I've tried debian-esque /etc/network/interfaces. It's terribly inconsistent and requires constant referencing to do anything but basic dhcpv4.
Here's my current conf.d/net.
modules="dhclient iproute2" bridge_add_eth0="br0" bridge_add_eth1="br0" bridge_add_enp3s0="br0" bridge_add_enp1s6="br0" config_eth0="null" config_eth1="null" config_enp3s0="null" config_enp1s6="null" config_br0="192.168.1.2/24 2001:xxxx:xxxx:xxxx::2/64" routes_br0="default via 192.168.1.1 default via 2001:xxxx:xxxx:xxxx::1" dns_domain="my.domain" dns_search="192.168.1.1 2001:xxxx:xxxx:xxxx::1"
This is will be my network configuration for a little while until udev-200 issues blow over and I have a bit more confidence. In particular:

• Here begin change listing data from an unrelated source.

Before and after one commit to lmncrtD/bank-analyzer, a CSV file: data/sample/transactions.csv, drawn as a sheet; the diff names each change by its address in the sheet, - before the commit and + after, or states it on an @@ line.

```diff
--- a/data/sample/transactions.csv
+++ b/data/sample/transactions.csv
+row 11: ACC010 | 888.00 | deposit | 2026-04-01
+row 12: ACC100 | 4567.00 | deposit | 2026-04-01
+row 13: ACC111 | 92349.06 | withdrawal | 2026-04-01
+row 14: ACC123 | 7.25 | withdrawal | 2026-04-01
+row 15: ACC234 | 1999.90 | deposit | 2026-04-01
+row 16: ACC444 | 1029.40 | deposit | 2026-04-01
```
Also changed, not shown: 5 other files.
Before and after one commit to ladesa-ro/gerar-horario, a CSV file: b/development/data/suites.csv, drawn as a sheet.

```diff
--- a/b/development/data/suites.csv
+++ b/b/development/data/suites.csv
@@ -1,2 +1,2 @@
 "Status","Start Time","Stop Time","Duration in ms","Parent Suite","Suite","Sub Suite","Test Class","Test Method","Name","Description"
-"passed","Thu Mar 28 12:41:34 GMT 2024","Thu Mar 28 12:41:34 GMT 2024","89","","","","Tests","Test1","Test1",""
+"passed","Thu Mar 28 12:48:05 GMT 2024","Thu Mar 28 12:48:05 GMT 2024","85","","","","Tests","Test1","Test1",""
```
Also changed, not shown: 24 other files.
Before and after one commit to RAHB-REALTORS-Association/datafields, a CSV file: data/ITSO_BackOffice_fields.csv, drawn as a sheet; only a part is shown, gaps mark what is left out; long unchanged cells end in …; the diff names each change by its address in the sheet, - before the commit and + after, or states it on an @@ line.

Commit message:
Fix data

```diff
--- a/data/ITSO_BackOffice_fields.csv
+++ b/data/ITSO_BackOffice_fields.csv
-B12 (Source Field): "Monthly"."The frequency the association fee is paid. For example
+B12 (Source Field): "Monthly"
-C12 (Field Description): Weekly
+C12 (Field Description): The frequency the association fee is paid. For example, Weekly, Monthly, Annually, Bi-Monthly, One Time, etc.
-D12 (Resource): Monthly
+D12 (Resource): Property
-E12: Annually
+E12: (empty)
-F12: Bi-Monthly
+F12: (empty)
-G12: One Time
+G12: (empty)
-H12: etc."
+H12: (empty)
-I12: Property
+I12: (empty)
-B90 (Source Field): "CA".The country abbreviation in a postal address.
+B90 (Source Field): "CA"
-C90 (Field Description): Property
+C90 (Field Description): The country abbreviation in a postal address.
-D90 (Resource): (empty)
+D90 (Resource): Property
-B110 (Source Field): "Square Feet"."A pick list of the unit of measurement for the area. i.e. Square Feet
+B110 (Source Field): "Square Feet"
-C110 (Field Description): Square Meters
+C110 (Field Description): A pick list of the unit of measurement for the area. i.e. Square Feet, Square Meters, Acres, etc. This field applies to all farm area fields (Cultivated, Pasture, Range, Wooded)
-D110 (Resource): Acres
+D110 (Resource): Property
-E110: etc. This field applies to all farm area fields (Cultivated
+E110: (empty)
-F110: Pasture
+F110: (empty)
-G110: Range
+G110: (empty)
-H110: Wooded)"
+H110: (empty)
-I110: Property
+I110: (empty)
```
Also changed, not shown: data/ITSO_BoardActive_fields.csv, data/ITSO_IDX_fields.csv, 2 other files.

Attaching VMs to the network is easily achieved by adding them to the bridge. I have personal experience that both Xen4 and LXC handle this nicely. Qemu/KVM need a separate if-up/down.sh script which can get tricky, but nonetheless works.
I have more complicated setups too, my gateway/firewall has a few extra stanzas to handle ppp. At work I have deployed Gentoo on Cisco UCS which pulls VLANs out of two Bonded/Etherchannel 10 Gig fiber cards.
DLL-hell was a big problem. Upgrading a library would cause untold havoc on applications that depended on installed-at-build-time dependencies. In modern Windows, programs are completely housed under their C:\Program Files\ namespace. OS X Frameworks takes this even further. And Ubuntu still breaks on dist-upgrade.
The effect isn't as noticeable these days, but the install/uninstall/upgrade breakages got annoying. Gentoo's solution was to recompile broken packages against the newly installed libraries. FEATURES=preserved-libs mitigates the issue in an efficient way. Portage will keep the old library around (without name clashing) until the reverse dependencies have been upgraded or recompiled against the newer version of the library. When no more packages depend on the old files, they are removed.
Another problem with upgrades is that configuration files and init-scripts evolve. New options are added, defaults are changed, hacks are removed. The etc-update mechanism is a neat wrapper to diff and $EDITOR for sysadmn intervention. OpenSUSE just gained this ability.
Compiling from source. More specifically, modifying the source before it is installed. This could be modifying some source code for a failed build, then resuming. Adding a custom patch during the build process via epatch-user hooks, or just living on the edge with code fresh from the repo.
More commonly, I use this feature to repair broken emerge runs, or fixing some build options before a package is fully merged into the real filesystem.
# Example taken from my personal overlay ebuild /usr/local/portage/net-misc/balance-fm/balance-fm-1.0.1-r1.ebuild compile # Hack hack hack cd /var/tmp/portage/net-misc/balance-fm-1.0.1-r1/work/balance-fm-1.0.1/ $EDITOR Makefile # Don't forget to make patches to record changes, and save them somewhere safe. # recompile rm /var/tmp/portage/net-misc/balance-fm-1.0.1-r1/.compiled ebuild /usr/local/portage/net-misc/balance-fm/balance-fm-1.0.1-r1.ebuild compile # install the changed package ebuild /usr/local/portage/net-misc/balance-fm/balance-fm-1.0.1-r1.ebuild merge
This is a good technique during ebuild development that keeps everything installed tracked by portage and uninstallable.
Philosophically, I find this morally pleasing because there is a direct correlation between what is installed on my filesystem and the GNU definition of corresponding source.
I might come back to this topic later because this blog post is getting long and you have probably ctrl+w'ed by now.